/---
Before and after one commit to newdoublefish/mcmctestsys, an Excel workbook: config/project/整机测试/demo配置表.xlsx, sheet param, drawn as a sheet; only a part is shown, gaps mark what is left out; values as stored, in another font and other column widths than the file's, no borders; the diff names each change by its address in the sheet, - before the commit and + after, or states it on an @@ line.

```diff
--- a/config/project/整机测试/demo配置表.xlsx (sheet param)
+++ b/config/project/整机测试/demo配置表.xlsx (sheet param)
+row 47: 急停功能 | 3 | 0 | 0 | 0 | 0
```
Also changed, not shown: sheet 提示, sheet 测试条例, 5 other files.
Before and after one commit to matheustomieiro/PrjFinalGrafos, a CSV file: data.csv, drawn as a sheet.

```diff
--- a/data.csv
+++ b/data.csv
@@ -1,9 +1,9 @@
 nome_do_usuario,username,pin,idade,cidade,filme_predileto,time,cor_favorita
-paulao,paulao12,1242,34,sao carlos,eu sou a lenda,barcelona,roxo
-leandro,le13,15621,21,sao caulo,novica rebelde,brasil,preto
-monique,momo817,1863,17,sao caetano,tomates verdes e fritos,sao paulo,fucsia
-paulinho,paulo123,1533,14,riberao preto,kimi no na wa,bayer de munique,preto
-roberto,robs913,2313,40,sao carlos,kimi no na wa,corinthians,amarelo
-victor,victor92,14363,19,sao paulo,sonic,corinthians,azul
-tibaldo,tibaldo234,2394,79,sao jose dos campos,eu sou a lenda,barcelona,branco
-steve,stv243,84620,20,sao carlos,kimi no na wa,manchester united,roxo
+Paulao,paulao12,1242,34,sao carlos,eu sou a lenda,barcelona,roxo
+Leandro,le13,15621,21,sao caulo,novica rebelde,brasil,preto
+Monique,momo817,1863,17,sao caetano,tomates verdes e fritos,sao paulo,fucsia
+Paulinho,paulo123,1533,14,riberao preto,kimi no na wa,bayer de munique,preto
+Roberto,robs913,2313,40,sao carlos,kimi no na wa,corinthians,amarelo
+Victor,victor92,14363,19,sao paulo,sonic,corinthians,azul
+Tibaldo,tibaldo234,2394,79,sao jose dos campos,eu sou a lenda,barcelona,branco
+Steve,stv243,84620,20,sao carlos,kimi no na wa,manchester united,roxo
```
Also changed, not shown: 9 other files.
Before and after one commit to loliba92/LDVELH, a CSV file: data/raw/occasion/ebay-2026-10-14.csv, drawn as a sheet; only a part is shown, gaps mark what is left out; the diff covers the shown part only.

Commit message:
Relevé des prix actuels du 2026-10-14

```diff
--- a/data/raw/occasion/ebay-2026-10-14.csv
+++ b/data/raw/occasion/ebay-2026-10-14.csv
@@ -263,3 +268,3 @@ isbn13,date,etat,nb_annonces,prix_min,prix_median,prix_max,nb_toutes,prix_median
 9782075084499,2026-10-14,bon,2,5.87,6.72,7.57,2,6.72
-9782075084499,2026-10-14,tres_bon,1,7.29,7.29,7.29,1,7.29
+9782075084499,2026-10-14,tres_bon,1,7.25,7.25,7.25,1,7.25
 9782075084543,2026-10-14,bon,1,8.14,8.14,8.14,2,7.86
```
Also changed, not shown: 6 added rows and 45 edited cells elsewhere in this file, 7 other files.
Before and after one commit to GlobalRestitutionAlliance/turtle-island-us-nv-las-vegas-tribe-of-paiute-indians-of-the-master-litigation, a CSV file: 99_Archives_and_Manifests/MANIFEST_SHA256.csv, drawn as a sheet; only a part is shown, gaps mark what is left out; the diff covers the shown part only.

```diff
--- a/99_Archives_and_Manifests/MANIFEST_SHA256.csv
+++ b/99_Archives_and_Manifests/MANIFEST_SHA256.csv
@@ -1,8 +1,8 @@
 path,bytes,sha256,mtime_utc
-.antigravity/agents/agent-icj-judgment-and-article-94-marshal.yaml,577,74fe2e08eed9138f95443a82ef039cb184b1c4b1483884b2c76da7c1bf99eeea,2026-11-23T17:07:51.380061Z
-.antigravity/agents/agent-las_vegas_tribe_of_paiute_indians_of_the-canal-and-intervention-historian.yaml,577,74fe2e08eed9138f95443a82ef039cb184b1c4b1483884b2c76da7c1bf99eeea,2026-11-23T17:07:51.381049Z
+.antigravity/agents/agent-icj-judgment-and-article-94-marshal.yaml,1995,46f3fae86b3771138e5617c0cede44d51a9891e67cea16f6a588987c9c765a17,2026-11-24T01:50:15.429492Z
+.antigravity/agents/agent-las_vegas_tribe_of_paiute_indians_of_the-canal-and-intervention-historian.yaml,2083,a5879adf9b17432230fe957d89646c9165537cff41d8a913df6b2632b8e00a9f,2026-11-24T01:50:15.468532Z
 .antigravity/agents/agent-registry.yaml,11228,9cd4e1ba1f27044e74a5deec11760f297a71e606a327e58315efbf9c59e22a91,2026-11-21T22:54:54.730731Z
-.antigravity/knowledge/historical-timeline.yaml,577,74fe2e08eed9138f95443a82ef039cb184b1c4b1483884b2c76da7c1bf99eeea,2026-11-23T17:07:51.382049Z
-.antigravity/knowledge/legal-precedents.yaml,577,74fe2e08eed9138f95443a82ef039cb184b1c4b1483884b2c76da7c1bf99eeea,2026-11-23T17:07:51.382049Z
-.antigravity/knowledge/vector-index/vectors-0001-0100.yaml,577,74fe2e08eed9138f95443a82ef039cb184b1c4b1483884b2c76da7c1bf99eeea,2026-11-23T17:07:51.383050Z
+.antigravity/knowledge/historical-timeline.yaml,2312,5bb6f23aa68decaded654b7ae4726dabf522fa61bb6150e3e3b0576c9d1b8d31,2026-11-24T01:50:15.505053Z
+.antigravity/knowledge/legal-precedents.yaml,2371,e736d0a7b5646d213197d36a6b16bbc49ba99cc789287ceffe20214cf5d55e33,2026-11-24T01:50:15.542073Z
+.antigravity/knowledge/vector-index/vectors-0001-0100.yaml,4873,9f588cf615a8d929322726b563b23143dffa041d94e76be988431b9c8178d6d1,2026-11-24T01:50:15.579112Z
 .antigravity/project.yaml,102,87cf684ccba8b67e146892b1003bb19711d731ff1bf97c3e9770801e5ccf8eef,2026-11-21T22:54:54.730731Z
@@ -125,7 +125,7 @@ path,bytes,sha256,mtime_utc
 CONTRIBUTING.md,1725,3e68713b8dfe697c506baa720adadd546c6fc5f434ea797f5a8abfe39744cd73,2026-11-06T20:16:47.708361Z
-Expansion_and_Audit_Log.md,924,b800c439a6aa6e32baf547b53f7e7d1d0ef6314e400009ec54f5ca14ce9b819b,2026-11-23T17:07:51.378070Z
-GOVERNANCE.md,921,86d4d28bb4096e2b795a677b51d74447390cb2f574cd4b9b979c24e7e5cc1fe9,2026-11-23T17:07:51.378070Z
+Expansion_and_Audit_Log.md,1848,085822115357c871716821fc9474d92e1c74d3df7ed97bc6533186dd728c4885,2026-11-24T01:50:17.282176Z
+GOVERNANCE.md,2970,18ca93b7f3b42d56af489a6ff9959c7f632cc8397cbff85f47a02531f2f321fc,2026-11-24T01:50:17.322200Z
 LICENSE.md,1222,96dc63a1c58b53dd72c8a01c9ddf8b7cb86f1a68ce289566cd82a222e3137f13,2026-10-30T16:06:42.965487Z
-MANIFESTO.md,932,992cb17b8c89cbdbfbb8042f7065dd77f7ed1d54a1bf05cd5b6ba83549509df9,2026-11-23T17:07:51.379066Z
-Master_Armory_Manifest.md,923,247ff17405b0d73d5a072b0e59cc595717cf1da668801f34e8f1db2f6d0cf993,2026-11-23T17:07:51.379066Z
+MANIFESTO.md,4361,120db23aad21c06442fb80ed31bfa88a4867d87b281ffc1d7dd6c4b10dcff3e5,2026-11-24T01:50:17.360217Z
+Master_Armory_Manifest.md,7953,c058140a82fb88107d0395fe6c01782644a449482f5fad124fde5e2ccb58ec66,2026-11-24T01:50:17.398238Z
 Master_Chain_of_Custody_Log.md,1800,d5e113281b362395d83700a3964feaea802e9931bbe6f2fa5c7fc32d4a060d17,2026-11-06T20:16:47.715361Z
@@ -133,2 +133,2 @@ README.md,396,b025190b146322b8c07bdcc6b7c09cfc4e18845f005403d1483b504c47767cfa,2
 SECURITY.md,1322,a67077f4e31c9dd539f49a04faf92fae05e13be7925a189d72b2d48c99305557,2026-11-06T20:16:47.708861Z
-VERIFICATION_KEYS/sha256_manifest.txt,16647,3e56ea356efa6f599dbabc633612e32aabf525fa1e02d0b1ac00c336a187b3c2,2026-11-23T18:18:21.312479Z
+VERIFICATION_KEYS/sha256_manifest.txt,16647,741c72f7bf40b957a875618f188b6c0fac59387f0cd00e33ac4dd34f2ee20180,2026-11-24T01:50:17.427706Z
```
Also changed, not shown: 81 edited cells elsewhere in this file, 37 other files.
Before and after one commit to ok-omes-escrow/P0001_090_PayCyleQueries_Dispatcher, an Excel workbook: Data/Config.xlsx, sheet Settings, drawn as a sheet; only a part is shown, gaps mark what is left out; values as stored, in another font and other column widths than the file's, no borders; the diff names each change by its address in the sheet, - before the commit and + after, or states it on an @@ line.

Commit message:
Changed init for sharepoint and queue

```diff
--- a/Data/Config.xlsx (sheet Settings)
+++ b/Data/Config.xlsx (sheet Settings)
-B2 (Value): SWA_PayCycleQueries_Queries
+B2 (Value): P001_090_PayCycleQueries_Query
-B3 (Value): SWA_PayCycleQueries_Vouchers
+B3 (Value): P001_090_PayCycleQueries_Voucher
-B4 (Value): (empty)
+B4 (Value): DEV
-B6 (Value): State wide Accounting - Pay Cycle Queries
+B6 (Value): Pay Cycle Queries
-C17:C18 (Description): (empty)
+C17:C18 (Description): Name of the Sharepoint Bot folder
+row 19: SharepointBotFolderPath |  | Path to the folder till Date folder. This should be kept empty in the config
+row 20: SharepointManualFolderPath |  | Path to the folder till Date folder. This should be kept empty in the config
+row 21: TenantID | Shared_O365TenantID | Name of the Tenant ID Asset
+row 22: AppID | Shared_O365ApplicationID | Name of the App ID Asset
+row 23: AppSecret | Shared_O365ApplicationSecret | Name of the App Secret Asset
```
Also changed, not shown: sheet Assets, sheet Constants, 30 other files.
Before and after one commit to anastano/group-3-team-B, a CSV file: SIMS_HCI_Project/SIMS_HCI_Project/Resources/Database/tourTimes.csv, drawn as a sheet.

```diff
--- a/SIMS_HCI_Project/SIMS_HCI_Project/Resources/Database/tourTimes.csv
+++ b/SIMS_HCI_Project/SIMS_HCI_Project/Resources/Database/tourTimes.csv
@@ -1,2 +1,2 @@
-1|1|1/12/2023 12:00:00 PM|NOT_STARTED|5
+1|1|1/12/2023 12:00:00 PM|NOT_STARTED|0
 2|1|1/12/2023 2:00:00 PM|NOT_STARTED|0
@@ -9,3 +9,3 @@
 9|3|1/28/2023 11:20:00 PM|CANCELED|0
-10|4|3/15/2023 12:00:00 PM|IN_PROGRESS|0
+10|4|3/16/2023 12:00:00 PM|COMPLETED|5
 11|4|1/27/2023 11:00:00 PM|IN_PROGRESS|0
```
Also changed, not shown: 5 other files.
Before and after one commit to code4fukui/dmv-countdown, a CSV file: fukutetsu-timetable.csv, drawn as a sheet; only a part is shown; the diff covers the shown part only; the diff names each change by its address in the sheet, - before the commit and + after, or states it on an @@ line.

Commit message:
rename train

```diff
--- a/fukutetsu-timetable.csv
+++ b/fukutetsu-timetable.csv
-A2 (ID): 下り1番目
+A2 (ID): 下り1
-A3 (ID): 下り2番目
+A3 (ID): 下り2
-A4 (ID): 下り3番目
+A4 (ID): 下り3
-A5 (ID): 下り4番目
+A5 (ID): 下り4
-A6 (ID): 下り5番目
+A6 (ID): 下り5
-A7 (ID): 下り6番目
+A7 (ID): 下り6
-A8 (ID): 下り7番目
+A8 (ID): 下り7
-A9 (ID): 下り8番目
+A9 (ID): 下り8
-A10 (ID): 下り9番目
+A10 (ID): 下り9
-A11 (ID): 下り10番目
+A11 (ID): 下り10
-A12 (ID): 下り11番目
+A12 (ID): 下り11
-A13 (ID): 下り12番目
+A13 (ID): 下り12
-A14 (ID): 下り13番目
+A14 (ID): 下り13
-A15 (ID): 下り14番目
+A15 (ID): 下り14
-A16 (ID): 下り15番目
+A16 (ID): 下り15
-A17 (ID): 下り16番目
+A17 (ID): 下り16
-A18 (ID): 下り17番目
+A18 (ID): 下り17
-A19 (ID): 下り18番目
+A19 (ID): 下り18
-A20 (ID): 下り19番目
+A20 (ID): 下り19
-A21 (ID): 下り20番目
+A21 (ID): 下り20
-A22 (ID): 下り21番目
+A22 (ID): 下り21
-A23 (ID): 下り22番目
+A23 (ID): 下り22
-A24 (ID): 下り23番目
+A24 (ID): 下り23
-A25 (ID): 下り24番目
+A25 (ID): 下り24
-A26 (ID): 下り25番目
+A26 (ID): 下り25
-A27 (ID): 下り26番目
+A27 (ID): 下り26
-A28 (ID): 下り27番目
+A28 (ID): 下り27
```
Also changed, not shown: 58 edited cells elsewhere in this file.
\---
The number of lines above containing the word "vector" is all that should be returned.

YOUR RESPONSE: 2